Insecurity in Masculinity:
Having little in common with the males around me while growing up began to plant a seed of thought that I am not “man enough” for, what I perceived were, masculine tasks/ interests. The words “you’re just different from the other boys” that I had heard oh so often, began to seep into my skin and I had begun to base my entire identity on who I was not, rather than who I was.
Befriending females thus became very simple; since I was not like the other guys, and neither were they (being females themselves), we met on common grounds. I grew tired of the constant feeling of being “less manly” than the company surrounding me. I grew tired of proving my masculinity by faking my interest in subjects and banter that did not stimulate me. I grew tired of it all.
“The more one experiences pressures to “show oneself” and demonstrate masculine competency, the greater the hypervulnerability. The reason is that “showing off” one’s manhood is an emotionally immature process. This manhood is insecure and is based on what one does rather than who one is. Insecure masculinity comprises a set of behaviours driven by fear to prove to the world that one’s manhood isn’t weak, yet these same behaviours can inadvertently increase the feelings of fear they are intended to eradicate.”
– Niobe Way, Adolescent Boys – Exploring Diverse Cultures of Boyhood
In an oestragen concentrated environment, testosterone is very easy to spot.
And that felt good.
It fed my ego when I was asked questions to understand the perspective of a guy by my female friends. I no longer sought masculine validation from other guys as it was affirmed by the multitude of girls around me. This insecurity in my masculinity grew deeper, cocooning me in a dangerous comfort zone around females, that neither challenged me as a man nor helped me to feel represented.
Though healing low self-esteem/ self-confidence, particularly targeting fragile masculinity as in my case, is a life-long journey, The Lord eases it by His grace.
“…the rising sun will come to us from heaven to shine on those living in darkness and in the shadow of death, to guide our feet into the path of peace.” Luke 1:78(b)-79
Though His luminosity exposes our innermost insecurities, instead of condemning us as the world does, The Lord uses His light to illuminate the road of healing for us to walk through, in order to achieve perfect peace with who we are. By exposing our insecurities to our Creator, we learn to humble ourselves in His presence and confess that though we do not posses the power to rid ourselves of our demons, He, the Alpha and Omega, surely does.
“The sick one who is acquainted with his sickness is easily to be cured; and he who confesses that he is in pain is near to health. Many are the pains of the hard heart; and when the sick one resists the physician, his torments will be augmented.”
– St. Isaac the Syrian
Truth rooted in The Word affirms who I am in Christ, rather than who I am not in the world.
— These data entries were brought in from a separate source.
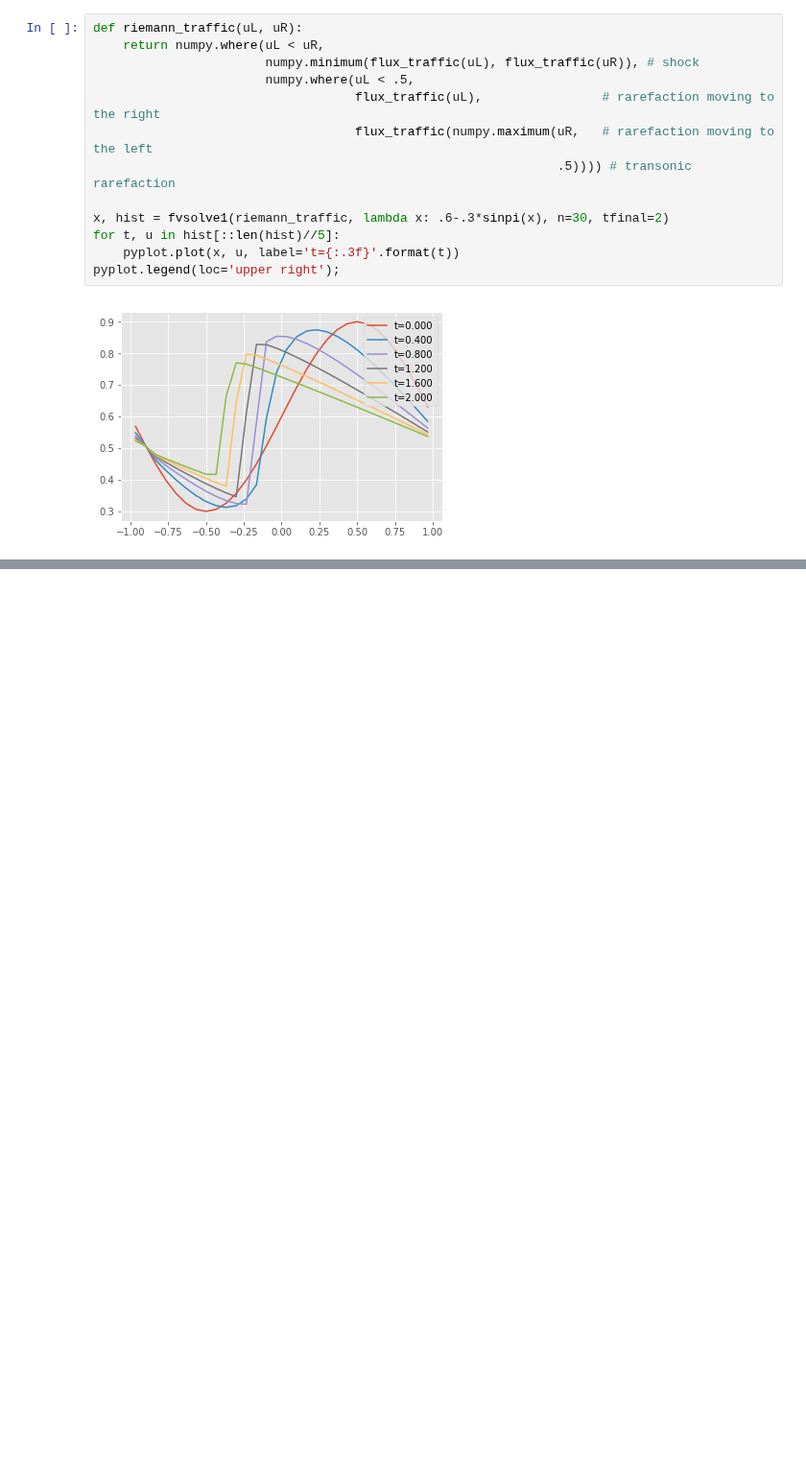
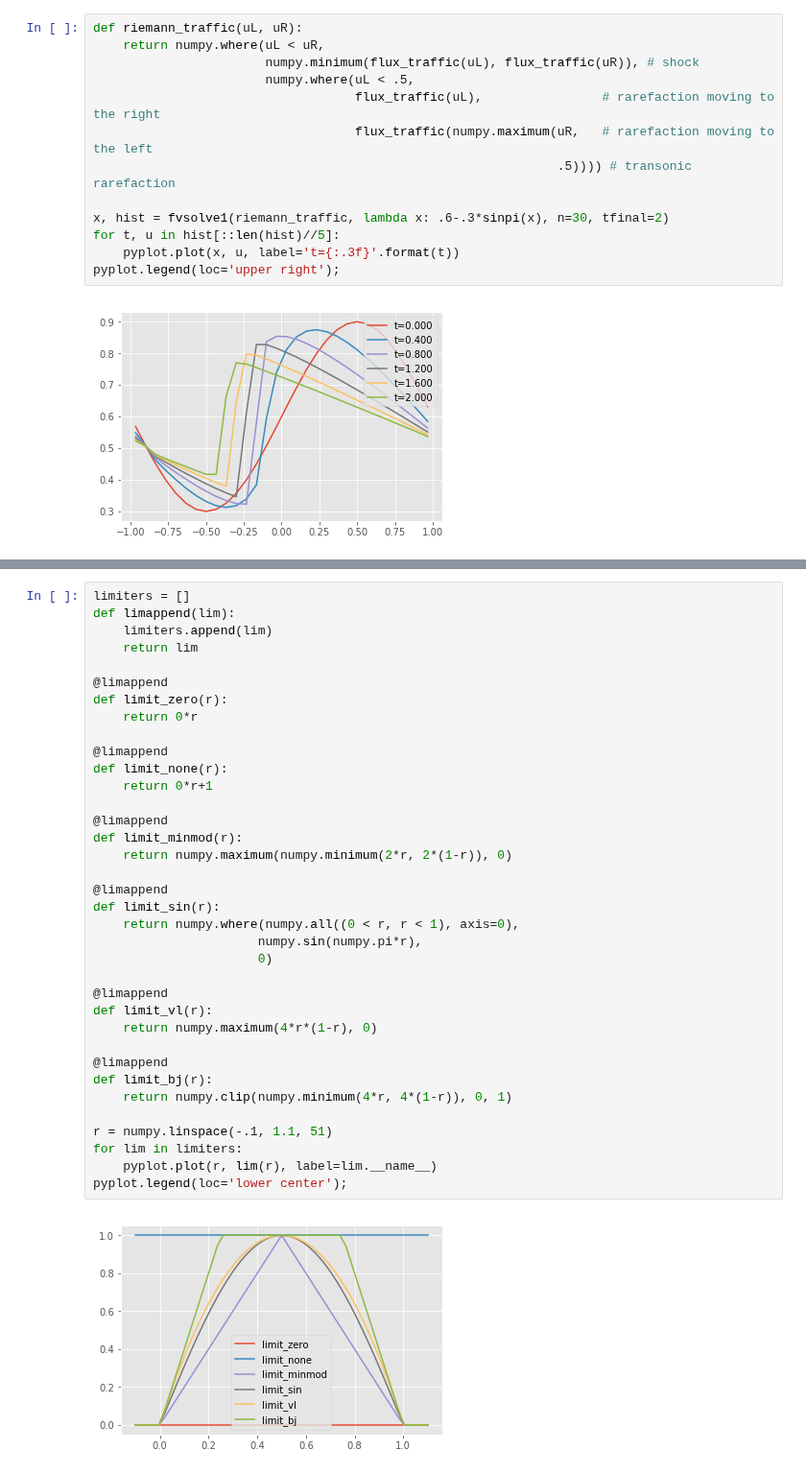
Before and after one commit to cu-numpde/numpde-fall2017, a Jupyter notebook: FVHyperbolic.ipynb, the cells around one changed output, grey strips where cells are left out. Shown at 96% size. Cells and saved outputs as stored; diff of their text form; blank space fills up the shorter version.

```diff
--- a/FVHyperbolic.ipynb
+++ b/FVHyperbolic.ipynb
@@ -285,0 +296,38 @@ We will express gradients by "limiting" the above slope using a nonlinear functi
+# %%
+limiters = []
+def limappend(lim):
+    limiters.append(lim)
+    return lim
+
+@limappend
+def limit_zero(r):
+    return 0*r
+
+@limappend
+def limit_none(r):
+    return 0*r+1
+
+@limappend
+def limit_minmod(r):
+    return numpy.maximum(numpy.minimum(2*r, 2*(1-r)), 0)
+
+@limappend
+def limit_sin(r):
+    return numpy.where(numpy.all((0 < r, r < 1), axis=0),
+                      numpy.sin(numpy.pi*r),
+                      0)
+
+@limappend
+def limit_vl(r):
+    return numpy.maximum(4*r*(1-r), 0)
+
+@limappend
+def limit_bj(r):
+    return numpy.clip(numpy.minimum(4*r, 4*(1-r)), 0, 1)
+
+r = numpy.linspace(-.1, 1.1, 51)
+for lim in limiters:
+    pyplot.plot(r, lim(r), label=lim.__name__)
+pyplot.legend(loc='lower center');
+# %% [output]
+[figure, added]
```
Also changed, not shown: parts of 14 cells of this notebook, 2 other files.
I begin to comprehend the intensity of The Father’s love for me; how He created my inmost being and knit me together in my mother’s womb (Ps 139:13). Trivial validations for masculinity or femininity from others in our worlds pale in comparison to a God-rooted self-confidence in our identities in Christ.
Embracing my identity in Christ and consequently my masculinity, however it manifests itself in my world, liberates me from trying to box what manhood means according to other people, in their worlds.
Embracing The Spectrum:
The healing process is radical. It not only frees you of your chains, but opens your eyes to your fellow man’s needs so that you are moved to minister to those you once deemed unworthy.
I spent my adolescent years wrongfully believing that the boys who had made me feel isolated growing up, were unworthy; of my friendship, my time, or even my concern. “They had had it easy”. They fit “the norm”, so any struggle they encountered I deemed insignificant compared to mine.
Once healing began, The Holy Spirit gave me a crash course on statistics to open my eyes as to how the Body of Christ functions. If you’re not familiar with the term ‘normal distribution’, it is a function that represents the distribution of many random variables. It’s normally represented in a ‘bell curve’, as shown in the diagram below;
I won’t bore you with the stats talk, trust me – I hated maths at school, but this perfectly illustrates the point that I want to make. (If you’re a maths genius, please bare with me as I butcher this concept). In this diagram, you can see that most variables fall in the centre at 34.1%, and as you move to either sides of the curve, the percentage decreases. The data is representing the distribution of the same variables; the majority is at the centre, but there are still plenty that don’t fall in the dark blue region.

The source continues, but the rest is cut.